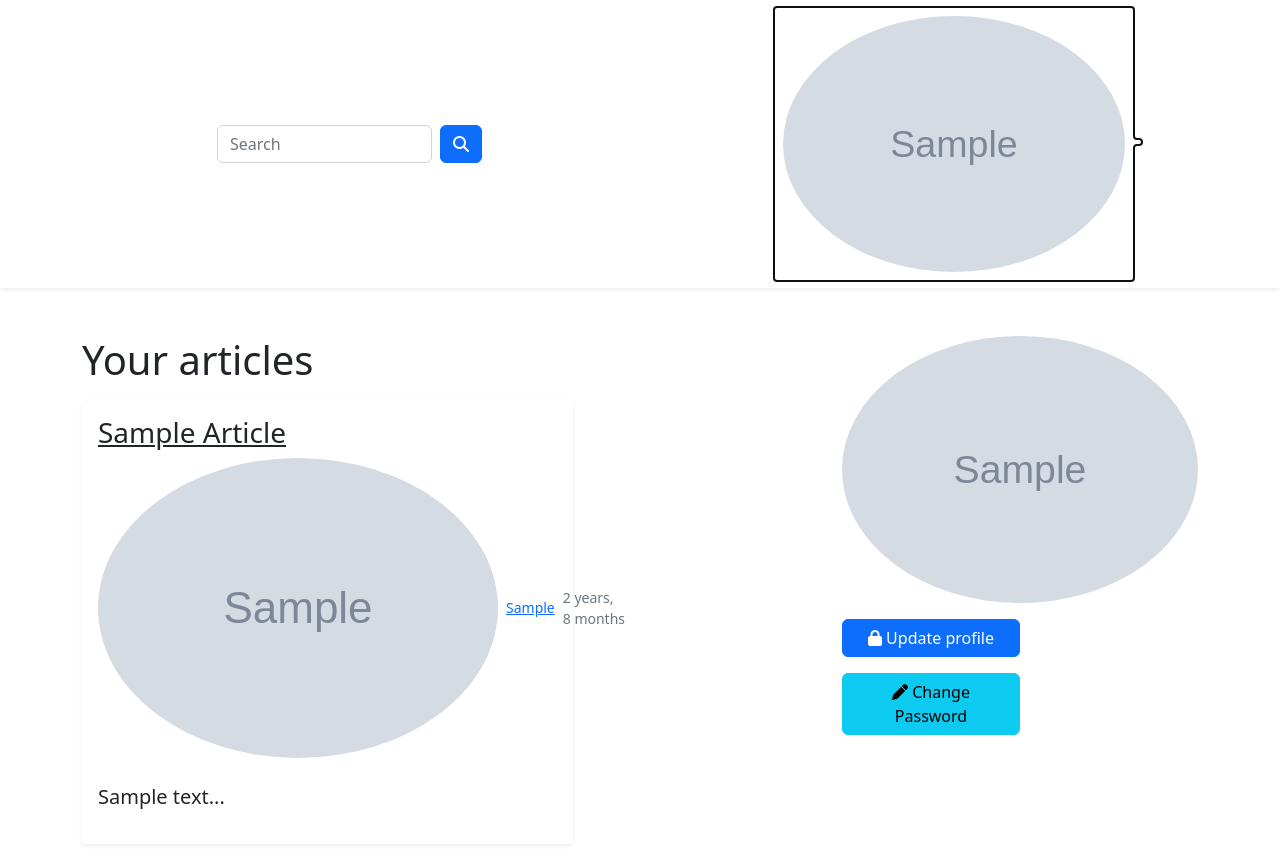
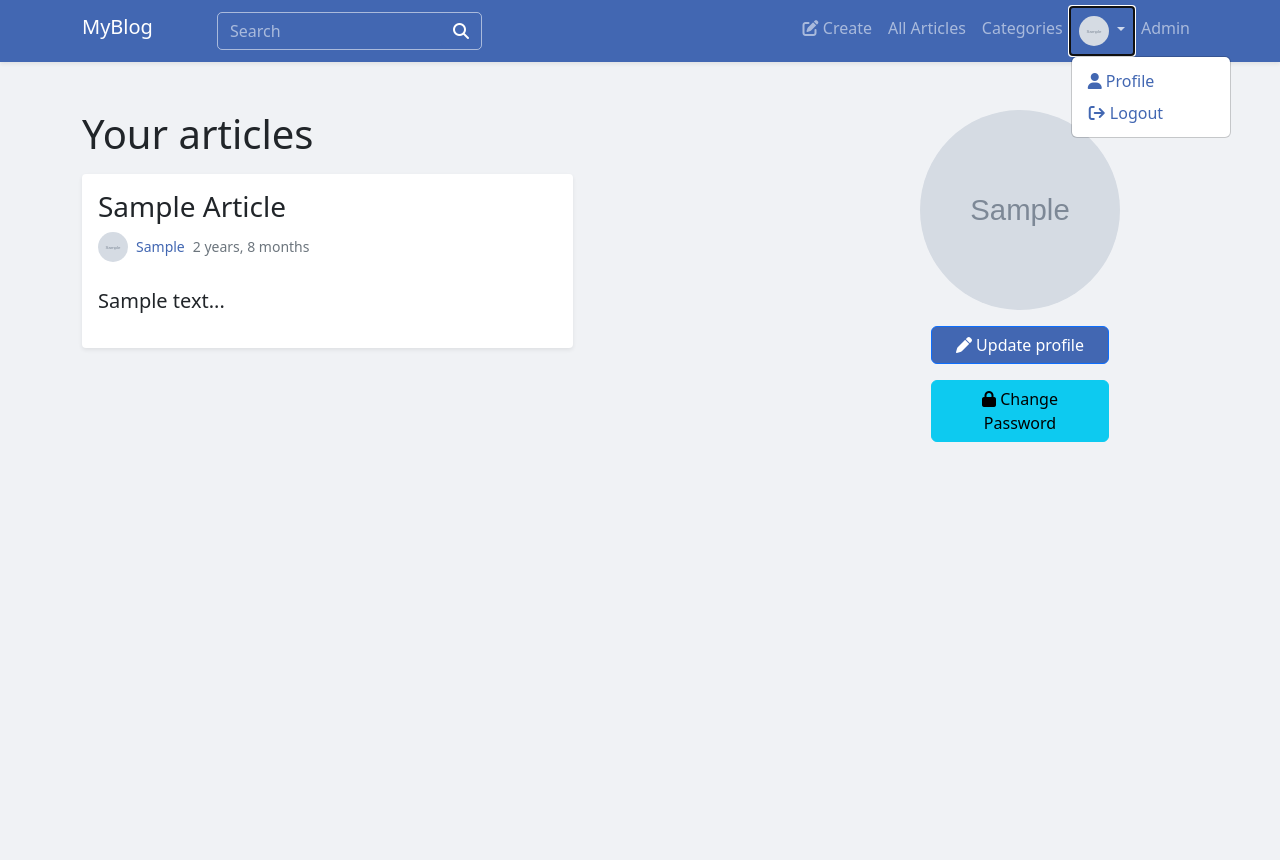
Before and after one commit to Belalsalah74/My-Blog, a Django app: page /profile/1/ in a window 1280 px wide, after a click that opens the changed part. After the commit the page ends 442 px from the top, so only its background shows below. Run offline with Django 4.2, Linux system fonts and the light colour scheme; a user stored in the database is signed in; tables that the repository leaves empty hold one stand-in row (values such as "Sample post"); grey boxes marked "Sample" are stand-in pictures; some libraries are stand-ins or nearby versions.

Commit message:
minor changes

```diff
--- /dev/null
+++ b/accounts/static/base.css
@@ -0,0 +1,90 @@
+:root {
+    --clr-primary: #4267B2;
+}
+
+body {
+    background-color: #f0f2f5;
+}
+
+
+/* General */
+
+
+.h-full {
+    min-height: calc(100vh - 62px);
+}
+
+.text-primary:not(:hover),
+.link-primary:not(:hover) {
+    color: var(--clr-primary) !important;
+}
+
+.text-small {
+    font-size: 11px;
+}
+
+.link-dark:focus,
+.link-dark:hover {
+    color: #4f4c55 !important;
+}
+
+.btn-primary:not(:hover),
+.bg-primary:not(:hover) {
+    background-color: var(--clr-primary) !important;
+}
+
+a {
+    text-decoration: none;
+}
+
+.profile-preview {
+    width: 30px;
+    height: 30px;
+}
+
+/* Navbar */
+nav.navbar {
+    background-color: var(--clr-primary)
+}
+
+
+
+.navbar-search {
+    position: relative;
+    border: 1px solid rgba(255, 255, 255, 0.55);
+    ;
+    border-radius: 5px;
+    overflow: hidden;
+}
+
+.nav-search-input {
+    background-color: transparent;
+    flex: 1;
+    border: none;
+}
+
+.nav-search-input::placeholder {
+    color: rgba(255, 255, 255, 0.55);
+}
+
+.navbar-search .btn {
+    position: absolute;
+    top: 0;
+    right: 0;
+    border: none;
+}
+
+/* comment */
+
+
+.comment-content {
+    width: fit-content;
+    margin-left: 2rem;
+    background-color: #fff;
+}
+
+/* Profile */
+.profile-img {
+    width: 200px;
+    height: 200px;
+}
--- a/accounts/templates/accounts/profile.html
+++ b/accounts/templates/accounts/profile.html
@@ -1,7 +1,7 @@
 {%extends 'base.html'%} {% block content %}
 <div class="container">
   <div class="row">
-    <div class="col-sm-8 mt-5">
+    <div class="col-sm-8 mt-5 order-2 order-md-1">
         {% if request.user == profile.user %}
 
             <h1>Your articles</h1>
@@ -16,12 +16,12 @@
 
 
     </div>
-    <div class="col-sm-4 mt-5">
-        <img class="rounded-circle img-fluid d-block mb-3" src="{{profile.img.url}}"/>
+    <div class="col-sm-4 mt-5 d-flex  flex-column  align-items-center order-md-2 order-1">
+        <img class="rounded-circle img-fluid d-block mb-3 profile-img" src="{{profile.img.url}}"/>
 
         {% if request.user == profile.user %}
-      <a class="btn btn-primary col-6 mb-3" href="{% url 'accounts:profile_update' user.profile.id %}"><i class="fa-solid fa-lock"></i> Update profile</a>
-      <a class="btn btn-info col-6 mb-3" href="{% url 'accounts:password_change' user.profile.id %}"><i class="fa-solid fa-pen"></i> Change Password</a>
+      <a class="btn btn-primary col-6 mb-3" href="{% url 'accounts:profile_update' user.profile.id %}"><i class="fa-solid fa-pen"></i> Update profile</a>
+      <a class="btn btn-info col-6 mb-3" href="{% url 'accounts:password_change' user.profile.id %}"><i class="fa-solid fa-lock"></i> Change Password</a>
       {%endif%}
     </div>
   </div>
--- a/accounts/views.py
+++ b/accounts/views.py
@@ -69,15 +69,15 @@ def udpate_profile(request, id):
     return HttpResponseForbidden()
 
 def PassChange(request, id):
-    user = get_object_or_404(User, id=id)
-    if request.user == user or request.user.is_staff:
-        form = PassChangeForm(user, data=request.POST or None)
-        context = {'user': user, 'form': form}
+    profile = get_object_or_404(Profile, id=id)
+    if request.user == profile.user or request.user.is_staff:
+        form = PassChangeForm(profile.user, data=request.POST or None)
+        context = {'user': profile.user, 'form': form}
 
         if form.is_valid():
             form.save()
             add_message(request, SUCCESS, 'Password updated succesfully')
-            login(request, user)
+            login(request, profile.user)
             return redirect('home')
         return render(request, 'accounts/password_change.html', context)
     return HttpResponseForbidden()
--- a/articles/models.py
+++ b/articles/models.py
@@ -91,5 +91,5 @@ class Comment(models.Model):
 
 
     class Meta:
-        ordering = ['-created_at','article']
+        ordering = ['created_at','article']
         verbose_name = 'comment'
--- a/articles/templates/articles/category_list.html
+++ b/articles/templates/articles/category_list.html
@@ -10,7 +10,7 @@
   {% for category in qs %}
   <a
     href="{{category.get_absolute_url}}"
-    class="btn btn-outline-primary d-inline-block mb-1 text-capitalize"
+    class="btn btn-outline-dark d-inline-block mb-1 text-capitalize"
     >{{category.name}}</a
   >
   {%endfor%}
--- a/myblog/urls.py
+++ b/myblog/urls.py
@@ -10,4 +10,4 @@ urlpatterns = [
     path('admin/', admin.site.urls),
     path('articles/',include('articles.urls')),
     path('',include('accounts.urls')),
-]+static(settings.MEDIA_URL,document_root=settings.MEDIA_ROOT)
+]
--- a/myblog/views.py
+++ b/myblog/views.py
@@ -1,8 +1,10 @@
 from articles.views import Article
 from django.shortcuts import render
+from django.conf import settings
 
 
 def welcome(request):
+    print(settings.DEBUG)
     articles = Article.objects.all()[:5]
     context = {'user':request.user,'articles':articles}
     return render(request,'homepage.html',context)
--- a/templates/base.html
+++ b/templates/base.html
@@ -17,13 +17,8 @@
       crossorigin="anonymous"
       referrerpolicy="no-referrer"
     />
-    <link
-      href="https://cdn.jsdelivr.net/npm/bootstrap@5.2.1/dist/css/bootstrap.min.css"
-      rel="stylesheet"
-      integrity="sha384-iYQeCzEYFbKjA/T2uDLTpkwGzCiq6soy8tYaI1GyVh/UjpbCx/TYkiZhlZB6+fzT"
-      crossorigin="anonymous"
-    />
-<link rel="stylesheet" href="https://cdnjs.cloudflare.com/ajax/libs/bootstrap/5.2.2/css/bootstrap.min.css" integrity="sha512-CpIKUSyh9QX2+zSdfGP+eWLx23C8Dj9/XmHjZY2uDtfkdLGo0uY12jgcnkX9vXOgYajEKb/jiw67EYm+kBf+6g==" crossorigin="anonymous" referrerpolicy="no-referrer" />
+<!-- CSS only -->
+      <link href="https://cdn.jsdelivr.net/npm/bootstrap@5.2.2/dist/css/bootstrap.min.css" rel="stylesheet" integrity="sha384-Zenh87qX5JnK2Jl0vWa8Ck2rdkQ2Bzep5IDxbcnCeuOxjzrPF/et3URy9Bv1WTRi" crossorigin="anonymous">
     <link href="{% static 'base.css' %}" rel="stylesheet" />
   </head>
 
@@ -54,11 +49,8 @@
                 {% include 'logout_modal.html' %}
     </main>
 
-    <script
-      src="https://cdn.jsdelivr.net/npm/bootstrap@5.2.1/dist/js/bootstrap.bundle.min.js"
-      integrity="sha384-u1OknCvxWvY5kfmNBILK2hRnQC3Pr17a+RTT6rIHI7NnikvbZlHgTPOOmMi466C8"
-      crossorigin="anonymous"
-    ></script>
-<script src="https://cdnjs.cloudflare.com/ajax/libs/bootstrap/5.2.2/js/bootstrap.bundle.min.js" integrity="sha512-BOsvKbLb0dB1IVplOL9ptU1EYA+LuCKEluZWRUYG73hxqNBU85JBIBhPGwhQl7O633KtkjMv8lvxZcWP+N3V3w==" crossorigin="anonymous" referrerpolicy="no-referrer"></script>
+    <!-- JavaScript Bundle with Popper -->
+      <script src="https://cdn.jsdelivr.net/npm/bootstrap@5.2.2/dist/js/bootstrap.bundle.min.js" integrity="sha384-OERcA2EqjJCMA+/3y+gxIOqMEjwtxJY7qPCqsdltbNJuaOe923+mo//f6V8Qbsw3" crossorigin="anonymous"></script>
+
   </body>
 </html>
```
Also changed, not shown: myblog/settings.py (+2 -7 lines), static/base.css (added, +90 -0 lines), .github/workflows/django.yml (deleted), accounts/static/favicon.ico (added), media/anon.jpg (deleted), static/favicon.ico (added).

******

Search the records for the string "articles", and copy every line that holds it.

» **Result of the task**:
             <h1>Your articles</h1>
--- a/articles/models.py
+++ b/articles/models.py
--- a/articles/templates/articles/category_list.html
+++ b/articles/templates/articles/category_list.html
     path('articles/',include('articles.urls')),
 from articles.views import Article
     articles = Article.objects.all()[:5]
     context = {'user':request.user,'articles':articles}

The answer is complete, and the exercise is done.